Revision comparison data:
------

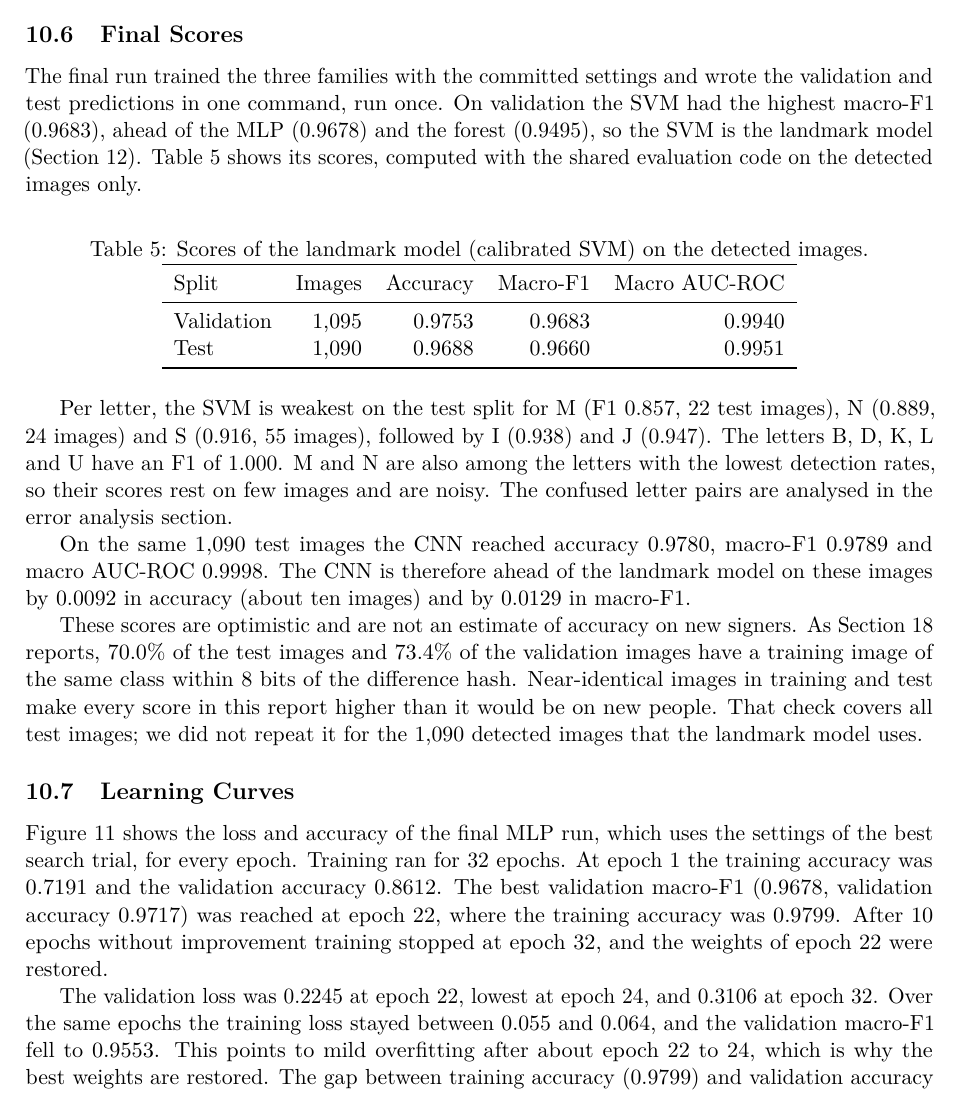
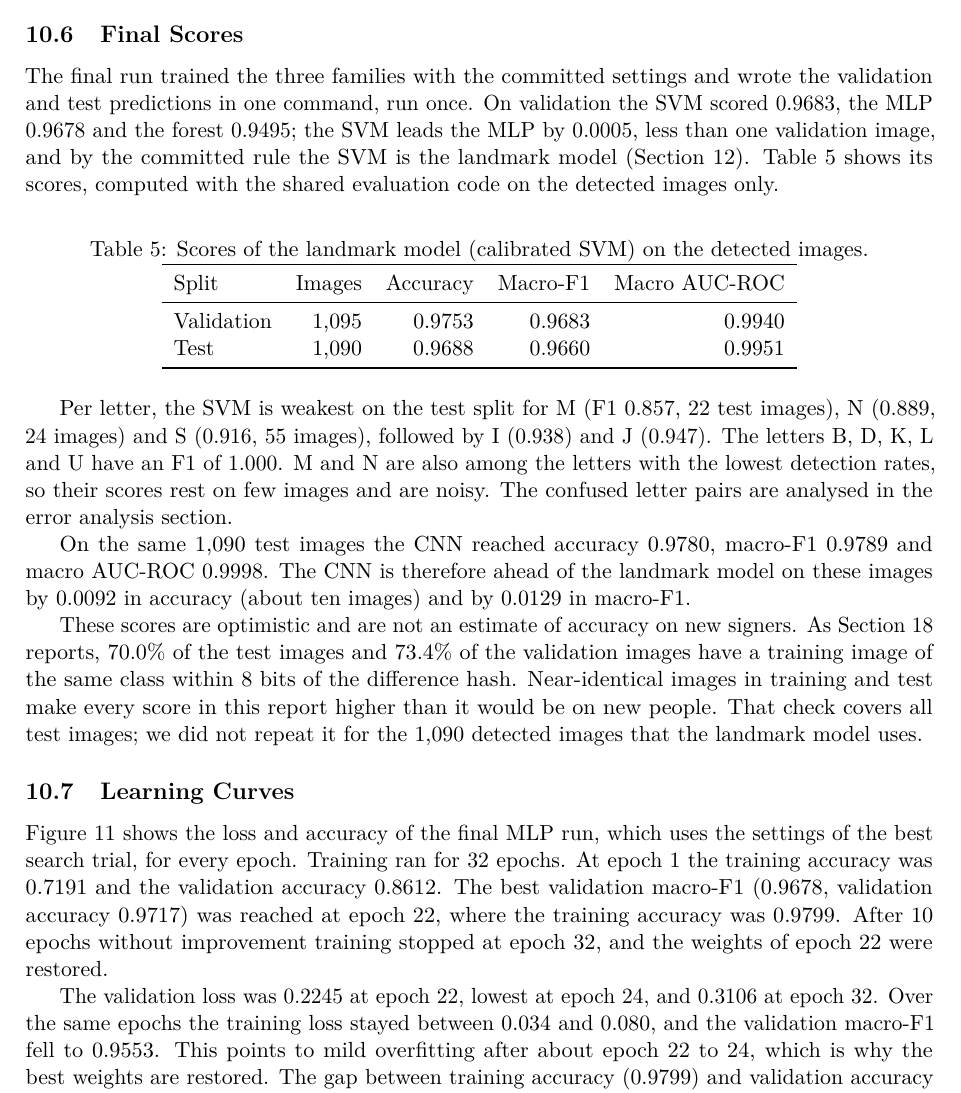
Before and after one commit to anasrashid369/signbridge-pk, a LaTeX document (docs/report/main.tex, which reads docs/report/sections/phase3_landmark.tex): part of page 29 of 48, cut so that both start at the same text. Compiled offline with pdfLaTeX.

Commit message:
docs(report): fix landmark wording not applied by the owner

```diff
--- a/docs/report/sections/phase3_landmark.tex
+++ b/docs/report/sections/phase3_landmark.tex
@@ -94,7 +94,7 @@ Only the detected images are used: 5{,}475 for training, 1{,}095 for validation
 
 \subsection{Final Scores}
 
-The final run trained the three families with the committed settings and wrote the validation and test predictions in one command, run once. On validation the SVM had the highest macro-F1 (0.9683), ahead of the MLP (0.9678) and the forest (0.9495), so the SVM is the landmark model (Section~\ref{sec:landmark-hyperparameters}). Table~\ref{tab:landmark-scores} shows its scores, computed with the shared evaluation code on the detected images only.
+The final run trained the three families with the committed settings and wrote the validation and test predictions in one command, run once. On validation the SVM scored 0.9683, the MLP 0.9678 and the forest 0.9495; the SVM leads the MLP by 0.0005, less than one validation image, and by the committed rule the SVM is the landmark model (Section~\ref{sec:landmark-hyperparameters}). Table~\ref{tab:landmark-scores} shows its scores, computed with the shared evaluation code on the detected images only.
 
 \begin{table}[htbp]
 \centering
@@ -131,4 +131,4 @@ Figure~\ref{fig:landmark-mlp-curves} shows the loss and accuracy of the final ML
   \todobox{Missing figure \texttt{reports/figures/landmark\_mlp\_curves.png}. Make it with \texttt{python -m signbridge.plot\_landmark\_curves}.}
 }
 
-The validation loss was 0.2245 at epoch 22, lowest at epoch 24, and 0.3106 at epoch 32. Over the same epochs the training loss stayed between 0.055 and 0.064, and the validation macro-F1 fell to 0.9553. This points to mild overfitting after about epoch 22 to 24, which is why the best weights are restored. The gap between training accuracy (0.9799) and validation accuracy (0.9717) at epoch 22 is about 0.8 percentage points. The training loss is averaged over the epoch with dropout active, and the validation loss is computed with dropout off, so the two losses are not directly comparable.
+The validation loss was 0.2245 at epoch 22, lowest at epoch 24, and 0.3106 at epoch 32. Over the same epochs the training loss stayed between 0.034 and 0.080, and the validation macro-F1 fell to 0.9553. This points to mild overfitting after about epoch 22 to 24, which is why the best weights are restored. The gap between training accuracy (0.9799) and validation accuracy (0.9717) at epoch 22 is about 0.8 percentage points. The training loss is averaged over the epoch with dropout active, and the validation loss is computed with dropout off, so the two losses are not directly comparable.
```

------

Your answer must be an exact copy of the records above, with no pictures included.

EXERCISE RESULT:
Before and after one commit to anasrashid369/signbridge-pk, a LaTeX document (docs/report/main.tex, which reads docs/report/sections/phase3_landmark.tex): part of page 29 of 48, cut so that both start at the same text. Compiled offline with pdfLaTeX.

Commit message:
docs(report): fix landmark wording not applied by the owner

```diff
--- a/docs/report/sections/phase3_landmark.tex
+++ b/docs/report/sections/phase3_landmark.tex
@@ -94,7 +94,7 @@ Only the detected images are used: 5{,}475 for training, 1{,}095 for validation
 
 \subsection{Final Scores}
 
-The final run trained the three families with the committed settings and wrote the validation and test predictions in one command, run once. On validation the SVM had the highest macro-F1 (0.9683), ahead of the MLP (0.9678) and the forest (0.9495), so the SVM is the landmark model (Section~\ref{sec:landmark-hyperparameters}). Table~\ref{tab:landmark-scores} shows its scores, computed with the shared evaluation code on the detected images only.
+The final run trained the three families with the committed settings and wrote the validation and test predictions in one command, run once. On validation the SVM scored 0.9683, the MLP 0.9678 and the forest 0.9495; the SVM leads the MLP by 0.0005, less than one validation image, and by the committed rule the SVM is the landmark model (Section~\ref{sec:landmark-hyperparameters}). Table~\ref{tab:landmark-scores} shows its scores, computed with the shared evaluation code on the detected images only.
 
 \begin{table}[htbp]
 \centering
@@ -131,4 +131,4 @@ Figure~\ref{fig:landmark-mlp-curves} shows the loss and accuracy of the final ML
   \todobox{Missing figure \texttt{reports/figures/landmark\_mlp\_curves.png}. Make it with \texttt{python -m signbridge.plot\_landmark\_curves}.}
 }
 
-The validation loss was 0.2245 at epoch 22, lowest at epoch 24, and 0.3106 at epoch 32. Over the same epochs the training loss stayed between 0.055 and 0.064, and the validation macro-F1 fell to 0.9553. This points to mild overfitting after about epoch 22 to 24, which is why the best weights are restored. The gap between training accuracy (0.9799) and validation accuracy (0.9717) at epoch 22 is about 0.8 percentage points. The training loss is averaged over the epoch with dropout active, and the validation loss is computed with dropout off, so the two losses are not directly comparable.
+The validation loss was 0.2245 at epoch 22, lowest at epoch 24, and 0.3106 at epoch 32. Over the same epochs the training loss stayed between 0.034 and 0.080, and the validation macro-F1 fell to 0.9553. This points to mild overfitting after about epoch 22 to 24, which is why the best weights are restored. The gap between training accuracy (0.9799) and validation accuracy (0.9717) at epoch 22 is about 0.8 percentage points. The training loss is averaged over the epoch with dropout active, and the validation loss is computed with dropout off, so the two losses are not directly comparable.
```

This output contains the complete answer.